● EXERCISE PROMPT
Look through the records below and collect all lines that hold the string "assets".

☆ ☆ ☆

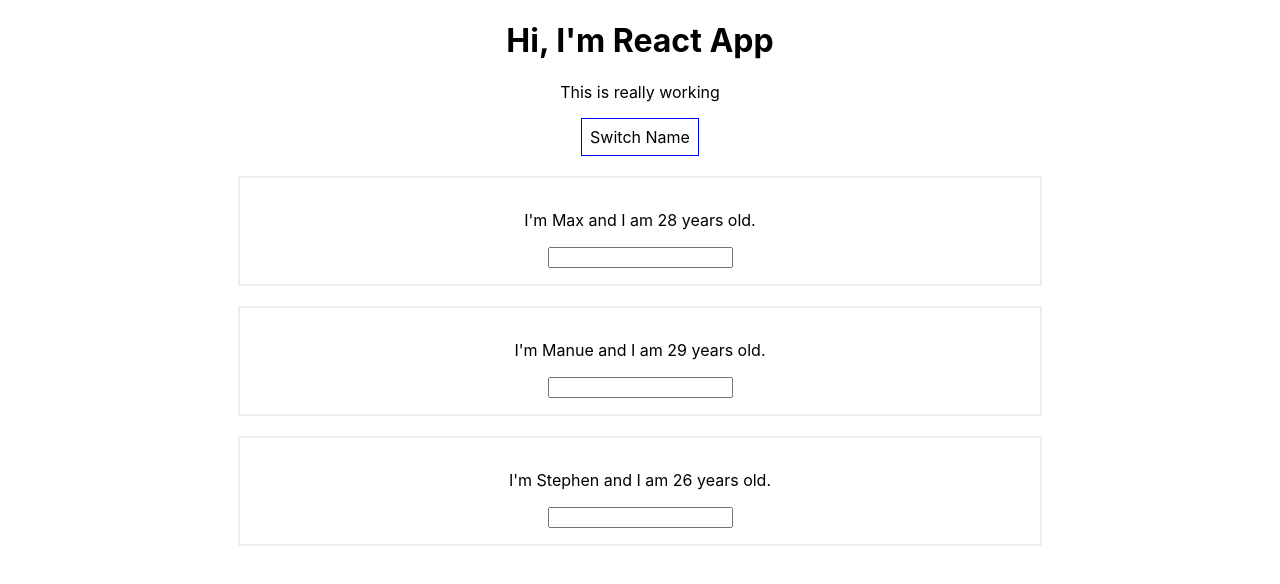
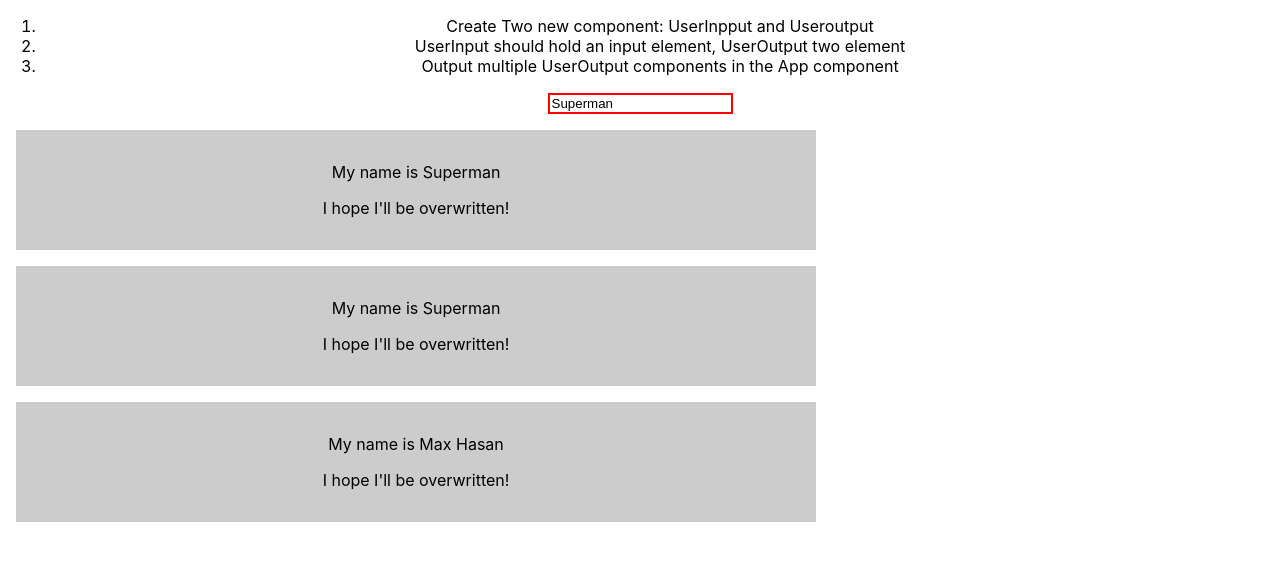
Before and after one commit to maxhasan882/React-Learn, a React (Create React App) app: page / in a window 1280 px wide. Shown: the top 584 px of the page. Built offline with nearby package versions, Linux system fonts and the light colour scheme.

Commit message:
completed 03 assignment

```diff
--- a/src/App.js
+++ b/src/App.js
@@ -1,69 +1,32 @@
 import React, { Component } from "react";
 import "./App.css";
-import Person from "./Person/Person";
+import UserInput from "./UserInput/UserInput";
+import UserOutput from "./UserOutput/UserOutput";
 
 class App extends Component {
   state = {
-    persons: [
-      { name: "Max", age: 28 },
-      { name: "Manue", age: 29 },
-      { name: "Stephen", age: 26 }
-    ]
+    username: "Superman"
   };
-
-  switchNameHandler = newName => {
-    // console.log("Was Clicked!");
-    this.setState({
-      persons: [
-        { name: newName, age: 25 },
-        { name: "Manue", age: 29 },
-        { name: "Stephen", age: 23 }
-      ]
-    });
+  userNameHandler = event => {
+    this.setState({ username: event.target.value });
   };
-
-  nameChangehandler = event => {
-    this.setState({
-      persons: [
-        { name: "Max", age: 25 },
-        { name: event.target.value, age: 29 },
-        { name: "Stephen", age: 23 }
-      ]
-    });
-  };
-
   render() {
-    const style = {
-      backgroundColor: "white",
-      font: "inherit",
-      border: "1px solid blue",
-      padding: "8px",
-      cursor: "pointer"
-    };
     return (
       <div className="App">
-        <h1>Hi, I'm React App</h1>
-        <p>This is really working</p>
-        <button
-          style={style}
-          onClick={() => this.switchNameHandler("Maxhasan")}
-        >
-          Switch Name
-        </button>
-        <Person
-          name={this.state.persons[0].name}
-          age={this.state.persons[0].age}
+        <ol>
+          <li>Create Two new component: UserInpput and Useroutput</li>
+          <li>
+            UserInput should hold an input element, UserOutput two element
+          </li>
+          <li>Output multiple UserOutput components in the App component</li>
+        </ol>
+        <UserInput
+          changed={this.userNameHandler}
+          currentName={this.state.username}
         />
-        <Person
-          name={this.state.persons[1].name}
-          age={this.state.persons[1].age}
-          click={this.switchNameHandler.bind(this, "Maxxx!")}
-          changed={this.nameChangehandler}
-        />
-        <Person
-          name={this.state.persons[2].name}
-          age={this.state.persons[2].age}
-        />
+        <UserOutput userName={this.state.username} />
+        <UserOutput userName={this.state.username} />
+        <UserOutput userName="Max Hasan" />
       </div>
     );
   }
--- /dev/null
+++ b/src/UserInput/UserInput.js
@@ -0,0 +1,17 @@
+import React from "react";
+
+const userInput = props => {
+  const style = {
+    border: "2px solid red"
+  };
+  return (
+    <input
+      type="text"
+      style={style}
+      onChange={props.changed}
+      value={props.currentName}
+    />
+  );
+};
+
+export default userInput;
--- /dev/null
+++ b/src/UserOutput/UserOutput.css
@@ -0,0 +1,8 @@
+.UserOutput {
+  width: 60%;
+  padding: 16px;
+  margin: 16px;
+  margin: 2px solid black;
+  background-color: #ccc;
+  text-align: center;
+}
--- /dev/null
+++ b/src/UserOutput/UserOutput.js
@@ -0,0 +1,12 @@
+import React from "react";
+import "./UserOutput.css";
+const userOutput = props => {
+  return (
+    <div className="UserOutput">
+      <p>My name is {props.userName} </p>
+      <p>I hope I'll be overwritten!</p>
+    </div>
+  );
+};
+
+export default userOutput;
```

☆ ☆ ☆

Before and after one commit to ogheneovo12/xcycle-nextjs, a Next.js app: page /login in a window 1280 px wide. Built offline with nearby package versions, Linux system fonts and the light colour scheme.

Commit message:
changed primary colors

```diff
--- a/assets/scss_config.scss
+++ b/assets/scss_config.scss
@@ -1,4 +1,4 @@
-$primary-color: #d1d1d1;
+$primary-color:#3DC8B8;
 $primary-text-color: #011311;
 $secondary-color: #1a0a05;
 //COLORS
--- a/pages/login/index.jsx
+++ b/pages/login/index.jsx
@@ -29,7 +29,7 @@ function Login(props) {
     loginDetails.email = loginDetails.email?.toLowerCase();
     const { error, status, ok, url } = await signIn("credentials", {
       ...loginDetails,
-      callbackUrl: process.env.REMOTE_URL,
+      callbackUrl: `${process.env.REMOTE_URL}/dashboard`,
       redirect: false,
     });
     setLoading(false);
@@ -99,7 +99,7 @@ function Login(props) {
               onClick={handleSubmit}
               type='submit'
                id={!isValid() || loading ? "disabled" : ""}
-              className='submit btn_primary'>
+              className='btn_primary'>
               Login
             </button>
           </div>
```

☆ ☆ ☆

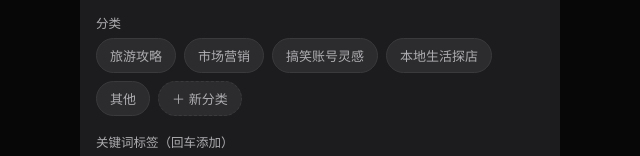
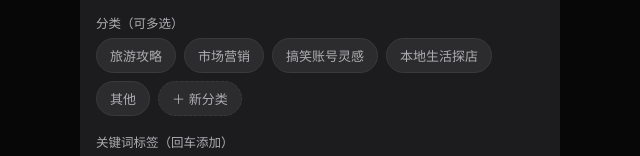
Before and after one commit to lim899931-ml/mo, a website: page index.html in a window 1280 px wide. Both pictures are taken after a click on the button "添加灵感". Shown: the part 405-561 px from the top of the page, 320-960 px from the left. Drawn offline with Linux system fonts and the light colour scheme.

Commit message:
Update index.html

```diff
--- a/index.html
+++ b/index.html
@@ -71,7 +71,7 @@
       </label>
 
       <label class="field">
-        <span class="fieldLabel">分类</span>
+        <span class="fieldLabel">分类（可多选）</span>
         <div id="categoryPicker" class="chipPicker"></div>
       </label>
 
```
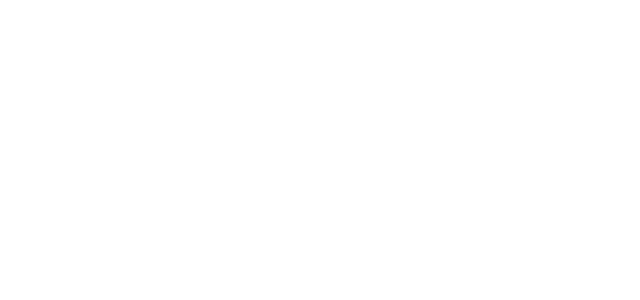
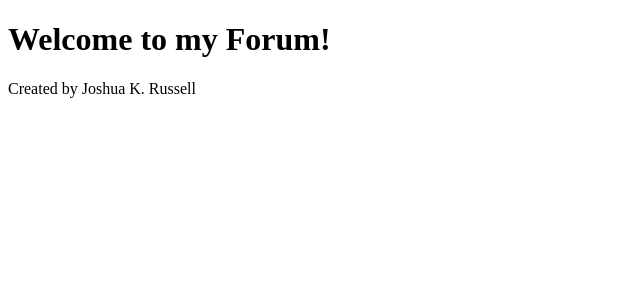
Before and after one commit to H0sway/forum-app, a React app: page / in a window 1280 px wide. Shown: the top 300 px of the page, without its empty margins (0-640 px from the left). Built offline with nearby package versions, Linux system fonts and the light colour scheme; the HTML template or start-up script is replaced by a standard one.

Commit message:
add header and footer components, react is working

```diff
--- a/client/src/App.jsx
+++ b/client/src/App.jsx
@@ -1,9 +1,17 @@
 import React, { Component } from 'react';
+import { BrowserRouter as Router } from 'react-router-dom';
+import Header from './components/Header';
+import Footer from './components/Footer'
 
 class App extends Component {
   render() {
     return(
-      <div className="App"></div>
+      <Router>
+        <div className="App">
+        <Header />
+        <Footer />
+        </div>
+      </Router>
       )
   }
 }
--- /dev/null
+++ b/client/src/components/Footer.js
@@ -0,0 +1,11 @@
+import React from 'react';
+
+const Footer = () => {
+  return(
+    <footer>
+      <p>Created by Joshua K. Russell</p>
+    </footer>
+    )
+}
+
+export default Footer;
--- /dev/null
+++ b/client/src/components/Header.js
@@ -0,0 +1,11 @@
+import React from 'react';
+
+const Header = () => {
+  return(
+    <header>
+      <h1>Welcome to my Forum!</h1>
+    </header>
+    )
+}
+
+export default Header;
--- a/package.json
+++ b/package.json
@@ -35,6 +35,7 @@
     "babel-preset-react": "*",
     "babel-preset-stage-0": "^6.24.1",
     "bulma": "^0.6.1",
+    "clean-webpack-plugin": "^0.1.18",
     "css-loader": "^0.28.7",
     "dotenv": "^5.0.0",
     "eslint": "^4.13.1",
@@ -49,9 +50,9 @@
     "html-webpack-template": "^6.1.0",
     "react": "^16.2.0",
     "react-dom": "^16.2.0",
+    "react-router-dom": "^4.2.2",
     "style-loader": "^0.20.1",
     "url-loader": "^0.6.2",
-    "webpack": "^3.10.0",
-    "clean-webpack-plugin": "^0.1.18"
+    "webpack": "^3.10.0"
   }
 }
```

☆ ☆ ☆

● TASK RESPONSE
--- a/assets/scss_config.scss
+++ b/assets/scss_config.scss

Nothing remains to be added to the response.